This is new to me, is this true and if so which TIM's are effected? Again this is the first I've heard of this so am somewhat unsure whether or not this is true, correct me if I'm wrong.
, yes something odd that some deliders found on the anandtech forums. Delidded temp gains degraded over time. Problem is related to TIM choice and caused by thermal action "pumping" some types of TIM out - needing to be replaced over time. The link to the thread is found on the first page of this, our own, thread link under:Now for the real reason your Ivy Bridge runs hot.
Where it notes the following about the die to IHS gap as being the main cause of the IB temp problem, but he also mentions the TIM choice issue they ran into and the need for further TIM testing. They still plan on doing further TIM testing sometime soon.

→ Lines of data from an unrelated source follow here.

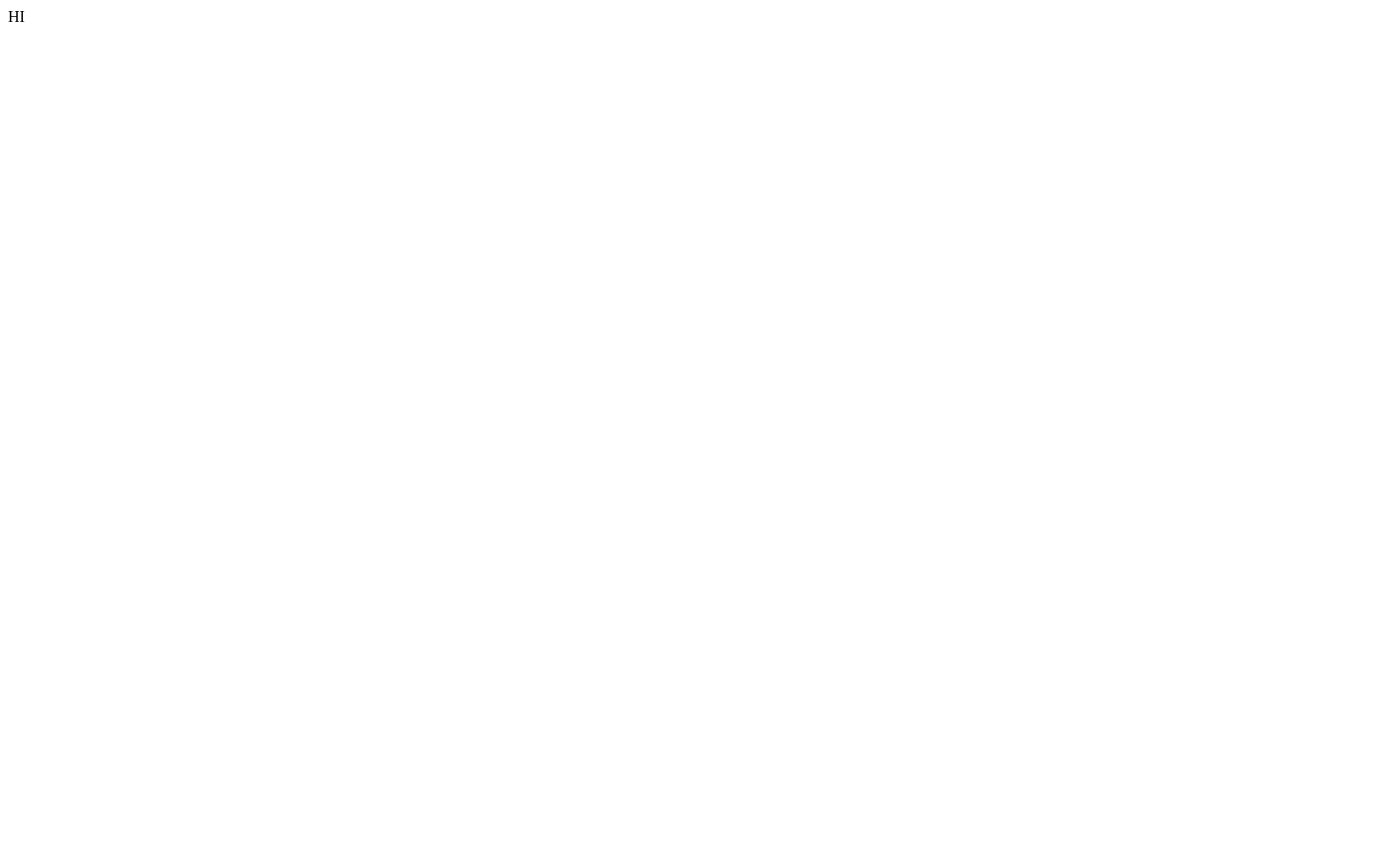
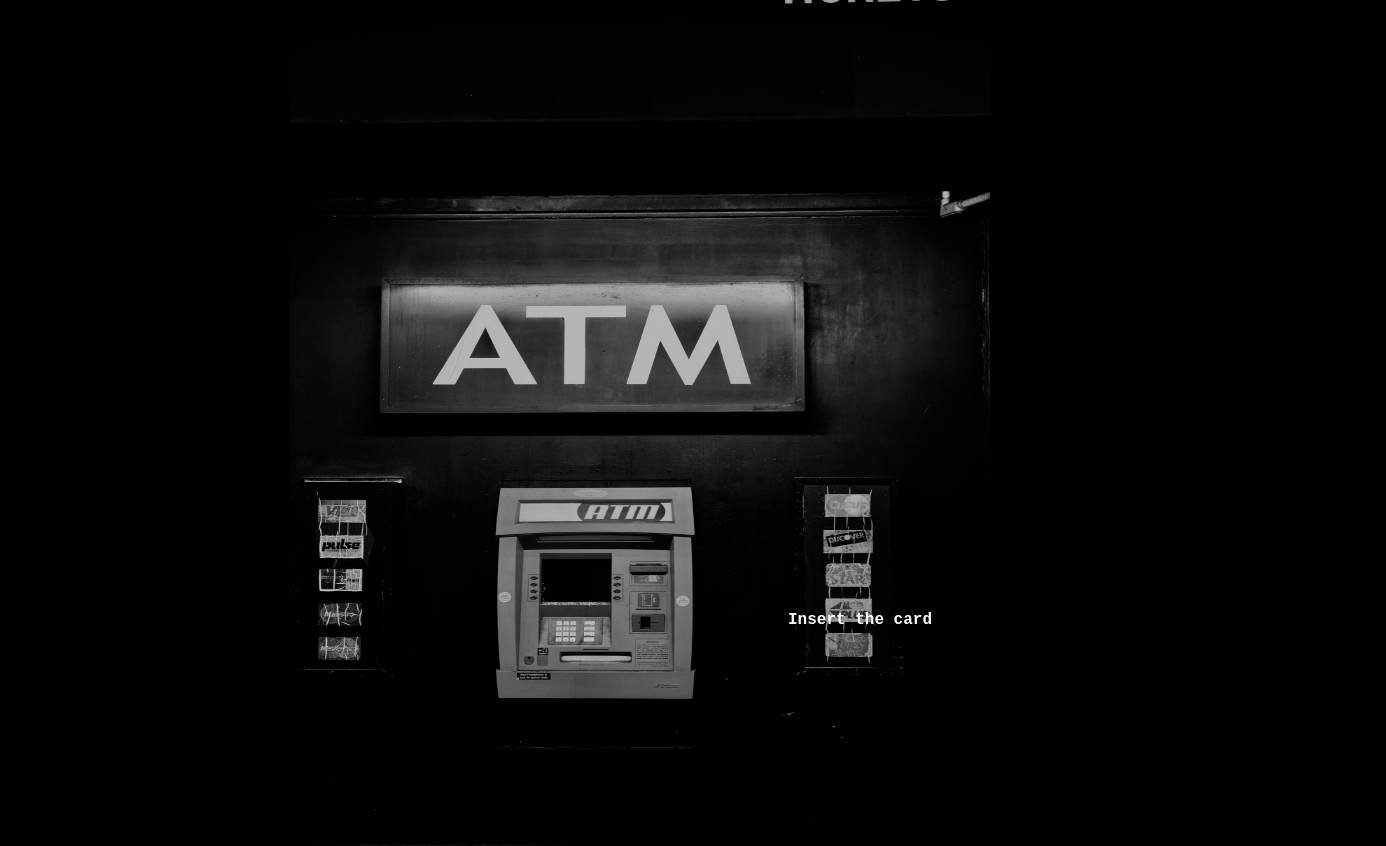
Before and after one commit to AzmatullaKhan/ATM, a React (Create React App) app: page / in a window 1280 px wide. Shown: the whole page, 1386 px wide, since content can reach past the window. Before the commit the page ends 800 px from the top, so only its background shows below. Built offline with nearby package versions, Linux system fonts and the light colour scheme.

Commit message:
Opening page has been completed, main page started

```diff
--- a/package.json
+++ b/package.json
@@ -8,6 +8,7 @@
     "@testing-library/user-event": "^13.5.0",
     "react": "^18.3.1",
     "react-dom": "^18.3.1",
+    "react-router-dom": "^6.23.1",
     "react-scripts": "5.0.1",
     "web-vitals": "^2.1.4"
   },
--- a/public/index.html
+++ b/public/index.html
@@ -9,8 +9,22 @@
       name="description"
       content="Web site created using create-react-app"
     />
-    <title>React App</title>
+    <title>ATM</title>
   </head>
+  <style>
+    body{
+      margin: 0;
+      padding: 0;
+      color: #fff;
+      background-color: #000;
+      display: flex;
+      justify-content: center;
+      align-items: center;
+      box-sizing: border-box;
+      overflow: hidden;
+      font-family: 'Courier New', Courier, monospace;
+    }
+  </style>
   <body>
     <div id="root"></div>
   </body>
--- a/src/App.js
+++ b/src/App.js
@@ -1,10 +1,13 @@
-
-
+import React from "react";
+import {Routes, Route} from 'react-router-dom'
+import {Opening} from './pages/Opening'
+import {MainPage} from './pages/Main'
 function App() {
   return (
-    <div>
-      HI
-    </div>
+    <Routes>
+      <Route path='/' element={<Opening/>}></Route>
+      <Route path='/main' element={<MainPage/>}></Route>
+    </Routes>
   );
 }
 
--- a/src/index.js
+++ b/src/index.js
@@ -1,12 +1,13 @@
 import React from 'react';
 import ReactDOM from 'react-dom/client';
 import App from './App';
+import {BrowserRouter as Router} from 'react-router-dom';
 
 const root = ReactDOM.createRoot(document.getElementById('root'));
 root.render(
-  <React.StrictMode>
+  <Router>
     <App />
-  </React.StrictMode>
+  </Router>
 );
 
 // If you want to start measuring performance in your app, pass a function
--- /dev/null
+++ b/src/pages/Main.js
@@ -0,0 +1,7 @@
+export const MainPage=()=>{
+    return(
+        <>
+            <h2>HEllo</h2>
+        </>
+    )
+}
--- /dev/null
+++ b/src/pages/Opening.css
@@ -0,0 +1,38 @@
+body{
+    margin:0px
+}
+.main-container{
+    margin:0px;
+    padding: 0px;
+    height:846px;
+    width:1492px;
+    background-color: #000;
+    display: flex;
+    justify-content: center;
+    box-sizing: border-box;
+}
+.image{
+    height:846px;
+    width:700px;
+}
+button{
+    position: absolute;
+    height: 40px;
+    width: 180px;
+    font-family: 'Courier New', Courier, monospace;
+    border-radius: 12px;
+    color: #fff;
+    background-color: transparent;
+    outline: none;
+    border: none;
+    font-size: 16px;
+    top:600px;
+    left:770px;
+    transition: all 0.5s ease-out;
+    cursor: pointer;
+    font-weight: bolder;
+}
+button:hover{
+    background-color: #fff;
+    color: #000;
+}
--- /dev/null
+++ b/src/pages/Opening.js
@@ -0,0 +1,15 @@
+import './Opening.css'
+import { useNavigate } from 'react-router-dom';
+
+export const Opening=()=>{
+    const navigate= useNavigate()
+    const navigateMain=()=>{
+        navigate('main')
+    }
+    return(
+        <div className='main-container'>
+           <img src={require('../images/opening-bacground.jpg')} className='image' alt='opening-background'/>
+           <button onClick={navigateMain}>Insert the card</button>
+        </div>
+    )
+}
```
Also changed, not shown: src/images/opening-bacground.jpg (added), src/pages/Main.css (added), 1 other file (tests, documents, lock files or other folders).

The take home message there is replacing the CPU TIM doesn't really provide any benefit. Reducing the gap between the CPU and the IHS does. And removing the IHS entirely doesn't really provide much benefit either.
And that stands to reason. The heat is going to flow through the copper of the IHS the same as it does through the copper of the H100 waterblock.
But if there is a thick pad of thermal paste in the way, as was the case with my 3770k at time of purchase, then it doesn't really matter how good the TIM itself is (unless it too is made of metal) because the mere presence of that thick pad of thermal paste becomes the weakest link in the thermal conductivity equation.
Once you eliminate the bottleneck that is the gap between the IHS and the CPU, or if you happen to end up with an Ivy Bridge CPU which doesn't have much of a gap to begin with (Yuriman ), then you have pretty much optimized the system at that point regardless which CPU TIM of choice you employ and regardless whether or not you leave the IHS in place.Now the choice of CPU TIM still plays a role in terms of the robustness in maintaining those nice low temperatures. If the so-called "pump out" effect is real then we can expect it to bite us unless we choose a substitute CPU TIM that is designed to avoid such thermo-mechanical effects.
I haven't really got into testing that part out yet, but I expect IC Diamond and the metal TIMs like Liquid Ultra to be key there.